_Problem statement_
Using the data beneath, show every line that includes the word "output".

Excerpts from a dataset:
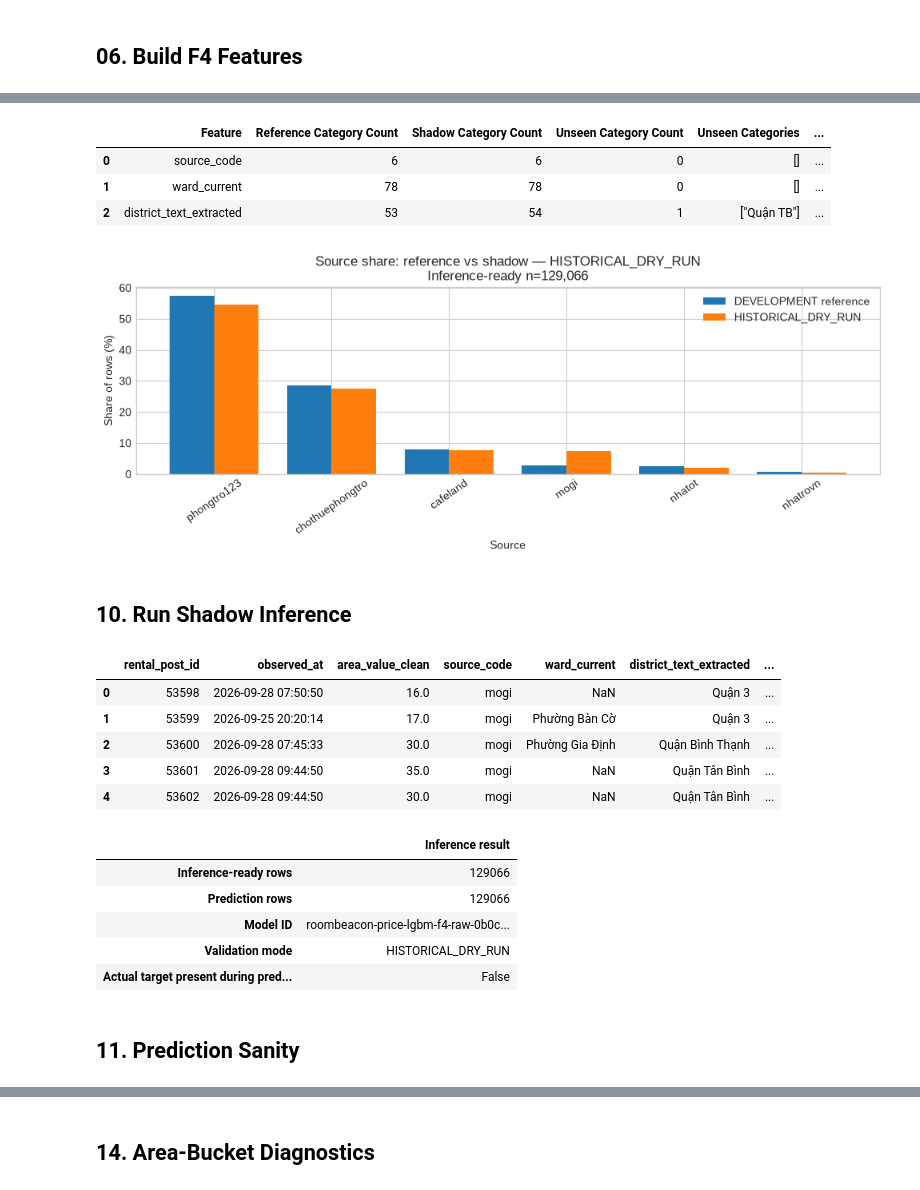
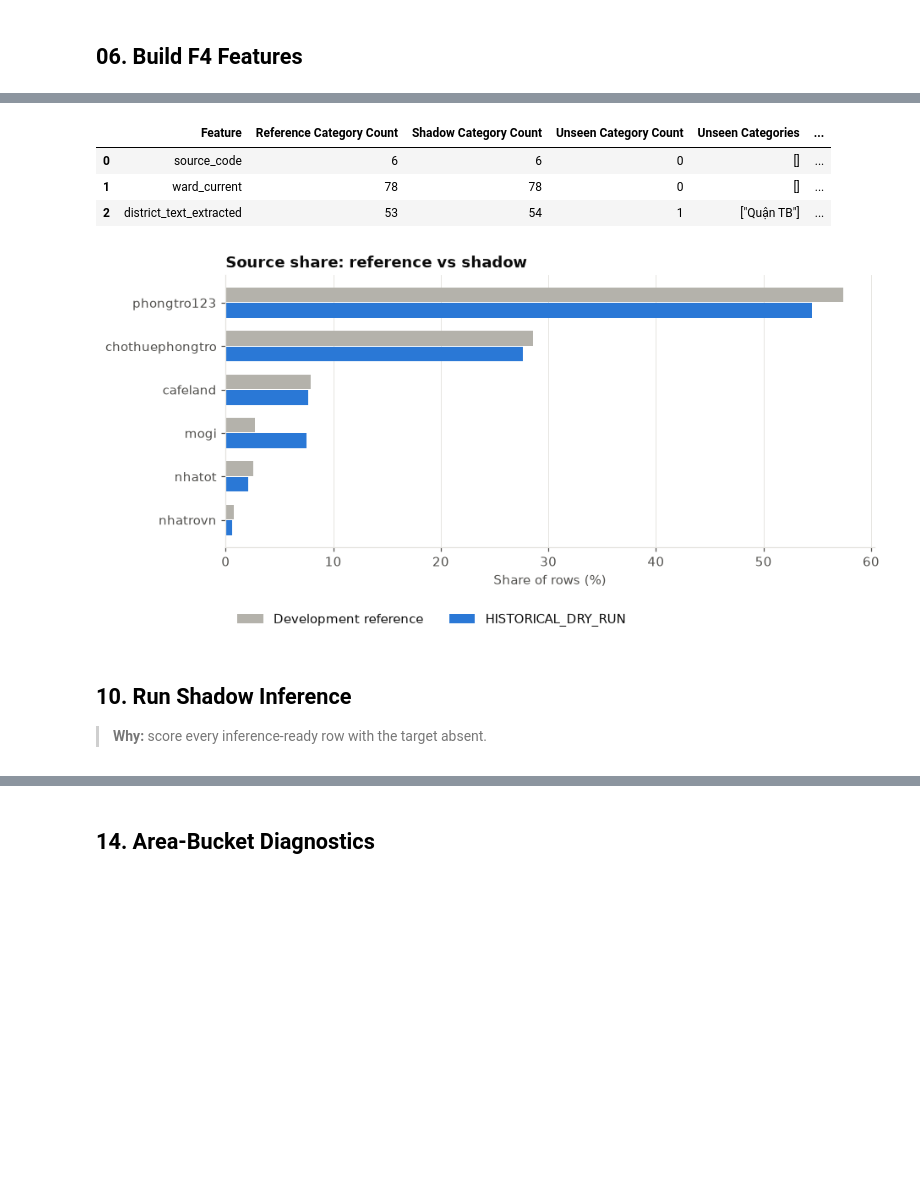
Before and after one commit to HauCoder2005/roombeacon-system, a Jupyter notebook: notebooks/06_roombeacon_shadow_validation.ipynb, the cells around one changed output, grey strips where cells are left out. Saved outputs shown, nothing was run; the diff lists cells and outputs as text; code cells hidden in the pictures; blank space fills up the shorter version.

```diff
--- a/notebooks/06_roombeacon_shadow_validation.ipynb
+++ b/notebooks/06_roombeacon_shadow_validation.ipynb
@@ -159,34 +301,37 @@ fig,ax=plt.subplots(figsize=(8,4)); x=np.arange(len(quantile_labels)); ax.plot(x
 # %%
-category_drift=category_drift_report(population.ready_rows,champion.reference_profile)
+category_drift = category_drift_report(population.ready_rows, champion.reference_profile)
 display(category_drift)
-source_share=category_share_drift.loc[category_share_drift.Feature.eq('source_code')].sort_values('Reference Share %',ascending=False)
-fig,ax=plt.subplots(figsize=(10,4)); x=np.arange(len(source_share)); width=.38; ax.bar(x-width/2,source_share['Reference Share %'],width,label='DEVELOPMENT reference'); ax.bar(x+width/2,source_share['Shadow Share %'],width,label=VALIDATION_MODE); ax.set(xticks=x,xticklabels=source_share.Category,title=f'Source share: reference vs shadow — {VALIDATION_MODE}\nInference-ready n={len(population.ready_rows):,}',xlabel='Source',ylabel='Share of rows (%)'); ax.tick_params(axis='x',rotation=35); ax.legend(); plt.tight_layout(); plt.show()
+source_share = category_share_drift.loc[category_share_drift.Feature.eq("source_code")].sort_values(
+    "Reference Share %", ascending=False
+)
+fig, ax = plt.subplots(figsize=(9, 3.8))
+positions = np.arange(len(source_share))
+ax.barh(
+    positions - 0.18,
+    source_share["Reference Share %"],
+    height=0.34,
+    color=NEUTRAL,
+    label="Development reference",
+)
+ax.barh(
+    positions + 0.18,
+    source_share["Shadow Share %"],
+    height=0.34,
+    color=CATEGORICAL[0],
+    label=VALIDATION_MODE,
+)
+ax.set_yticks(positions, source_share.Category)
+ax.invert_yaxis()
+ax.set(title="Source share: reference vs shadow", xlabel="Share of rows (%)")
+ax.legend(loc="upper left", bbox_to_anchor=(0, -0.2), ncol=2)
+plt.show()
 # %% [output]
 |  | Feature | Reference Category Count | Shadow Category Count | Unseen Category Count | Unseen Categories | ... |
 | 0 | source_code | 6 | 6 | 0 | [] | ... |
 | 1 | ward_current | 78 | 78 | 0 | [] | ... |
 | 2 | district_text_extracted | 53 | 54 | 1 | ["Quận TB"] | ... |
-[figure, old version]
+[figure, new version]
 # %% [markdown]
 ## 10. Run Shadow Inference
+
+> **Why:** score every inference-ready row with the target absent.
-# %%
-shadow_predictions=predict_shadow(champion.model,population.ready_rows,champion.metadata,VALIDATION_MODE,INFERENCE_TIMESTAMP)
-display(shadow_predictions.head())
-display(pd.Series({'Inference-ready rows':len(population.ready_rows),'Prediction rows':len(shadow_predictions),'Model ID':champion.metadata['model_id'],'Validation mode':VALIDATION_MODE,'Actual target present during prediction':TARGET_COLUMN in X_shadow.columns},name='Inference result').to_frame())
-assert len(shadow_predictions)==len(population.ready_rows)
-assert shadow_predictions.rental_post_id.tolist()==population.ready_rows.rental_post_id.tolist()
-# %% [output]
-|  | rental_post_id | observed_at | area_value_clean | source_code | ward_current | district_text_extracted | ... |
-| 0 | 53598 | 2026-09-28 07:50:50 | 16.0 | mogi | NaN | Quận 3 | ... |
-| 1 | 53599 | 2026-09-25 20:20:14 | 17.0 | mogi | Phường Bàn Cờ | Quận 3 | ... |
-| 2 | 53600 | 2026-09-28 07:45:33 | 30.0 | mogi | Phường Gia Định | Quận Bình Thạnh | ... |
-| 3 | 53601 | 2026-09-28 09:44:50 | 35.0 | mogi | NaN | Quận Tân Bình | ... |
-| 4 | 53602 | 2026-09-28 09:44:50 | 30.0 | mogi | NaN | Quận Tân Bình | ... |
-|  | Inference result |
-| Inference-ready rows | 129066 |
-| Prediction rows | 129066 |
-| Model ID | roombeacon-price-lgbm-f4-raw-0b0c... |
-| Validation mode | HISTORICAL_DRY_RUN |
-| Actual target present during pred... | False |
-# %% [markdown]
-## 11. Prediction Sanity
```
Also changed, not shown: parts of 59 cells of this notebook.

_Problem solution_
Before and after one commit to HauCoder2005/roombeacon-system, a Jupyter notebook: notebooks/06_roombeacon_shadow_validation.ipynb, the cells around one changed output, grey strips where cells are left out. Saved outputs shown, nothing was run; the diff lists cells and outputs as text; code cells hidden in the pictures; blank space fills up the shorter version.
 # %% [output]
-# %% [output]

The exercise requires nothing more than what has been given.